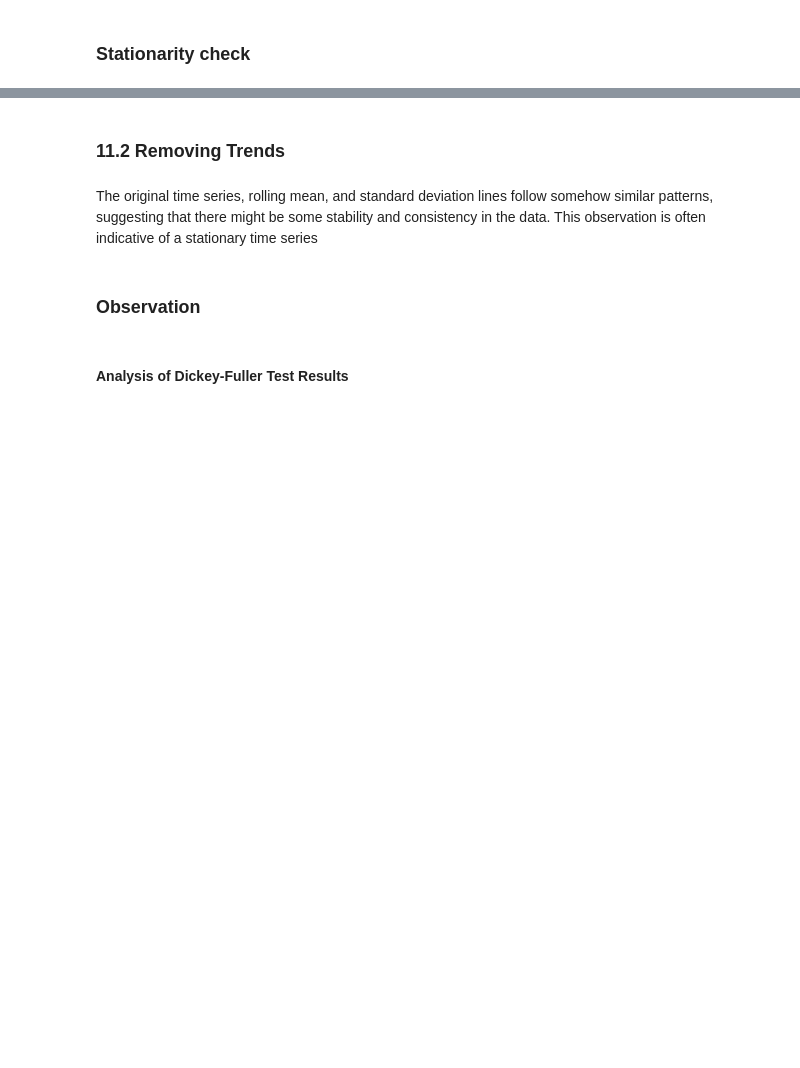
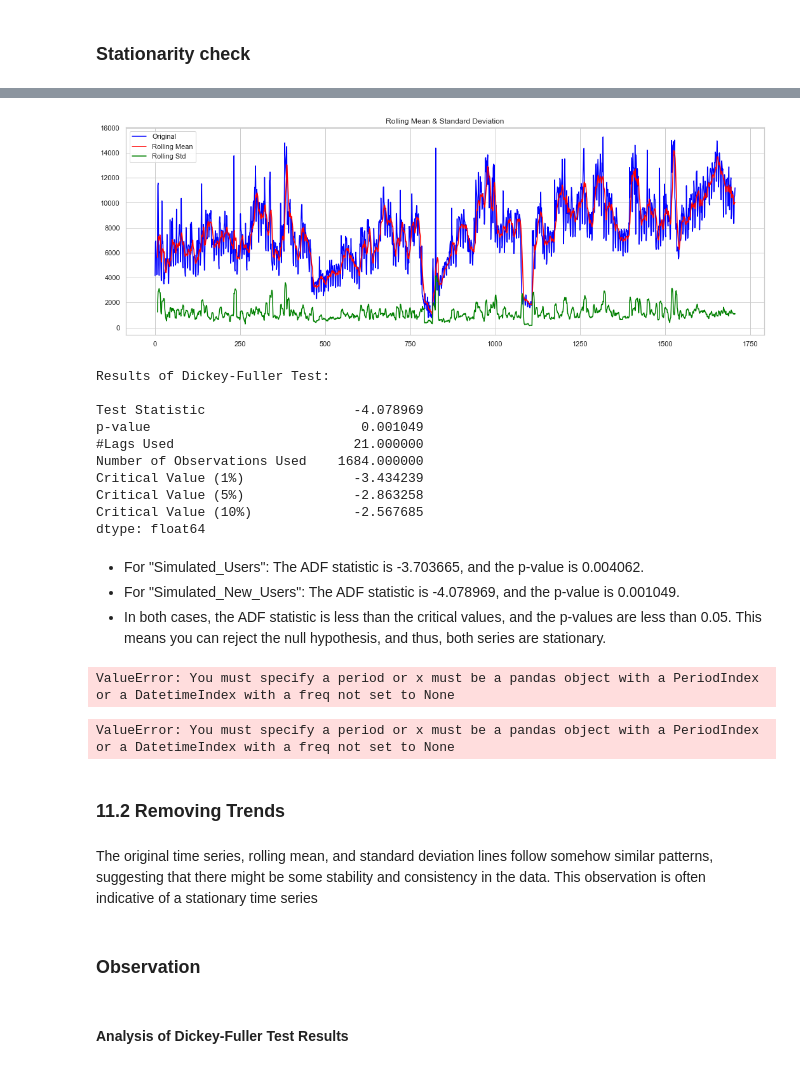
Before and after one commit to Mwenda-Mugambi/Web_Ad_campaign_optimization, a Jupyter notebook: Group_5_Notebook.ipynb, the cells around one changed output, grey strips where cells are left out. Saved outputs shown, nothing was run; the diff lists cells and outputs as text; code cells hidden in the pictures; blank space fills up the shorter version.

```diff
--- a/Group_5_Notebook.ipynb
+++ b/Group_5_Notebook.ipynb
@@ -817,3 +857,47 @@ Critical Values:
+# %%
+stationarity_check(Simulated_New_Users)
+# %% [output]
+[figure, added]
+Results of Dickey-Fuller Test:
+
+Test Statistic                   -4.078969
+p-value                           0.001049
+#Lags Used                       21.000000
+Number of Observations Used    1684.000000
+Critical Value (1%)              -3.434239
+Critical Value (5%)              -2.863258
+Critical Value (10%)             -2.567685
+dtype: float64
+# %% [markdown]
+* For "Simulated_Users": The ADF statistic is -3.703665, and the p-value is 0.004062.
+* For "Simulated_New_Users": The ADF statistic is -4.078969, and the p-value is 0.001049.
+* In both cases, the ADF statistic is less than the critical values, and the p-values are less than 0.05. This means you can reject the null hypothesis, and thus, both series are stationary.
+# %%
+# Check for missing dates
+expected_range = pd.date_range(start=df.index.min(), end=df.index.max(), freq='D')
+missing_dates = expected_range.difference(df.index)
+
+# If there are missing dates, fill them
+if not missing_dates.empty:
+    df = df.reindex(expected_range, fill_value=0) # or use `method='ffill'` or `method='bfill'
+
+# Now try setting the frequency and performing the decomposition
+df.index.freq = 'D'  # Set frequency to daily
+
+# Decompose 'Simulated_Users'
+decomp_users = sd(Simulated_Users, model='additive')
+plt.figure(figsize=(14, 10))
+decomp_users.plot()
+plt.show()
+# %% [output]
+ValueError: You must specify a period or x must be a pandas object with a PeriodIndex or a DatetimeIndex with a freq not set to None
+# %%
+# Decompose 'Simulated_New_Users'
+decomp_new_users = sd(Simulated_Users, model='additive')
+decomp_new_users.plot()
+plt.show()
+# %% [output]
+ValueError: You must specify a period or x must be a pandas object with a PeriodIndex or a DatetimeIndex with a freq not set to None
 # %% [markdown]
 ### 11.2 Removing Trends
 # %%
```
Also changed, not shown: parts of 14 cells of this notebook, 1 other file.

__WHAT THE TASK REQUIRES__. Among the lines above, find those containing the word "ipynb" and copy each.

__TASK SOLUTION__.
Before and after one commit to Mwenda-Mugambi/Web_Ad_campaign_optimization, a Jupyter notebook: Group_5_Notebook.ipynb, the cells around one changed output, grey strips where cells are left out. Saved outputs shown, nothing was run; the diff lists cells and outputs as text; code cells hidden in the pictures; blank space fills up the shorter version.
--- a/Group_5_Notebook.ipynb
+++ b/Group_5_Notebook.ipynb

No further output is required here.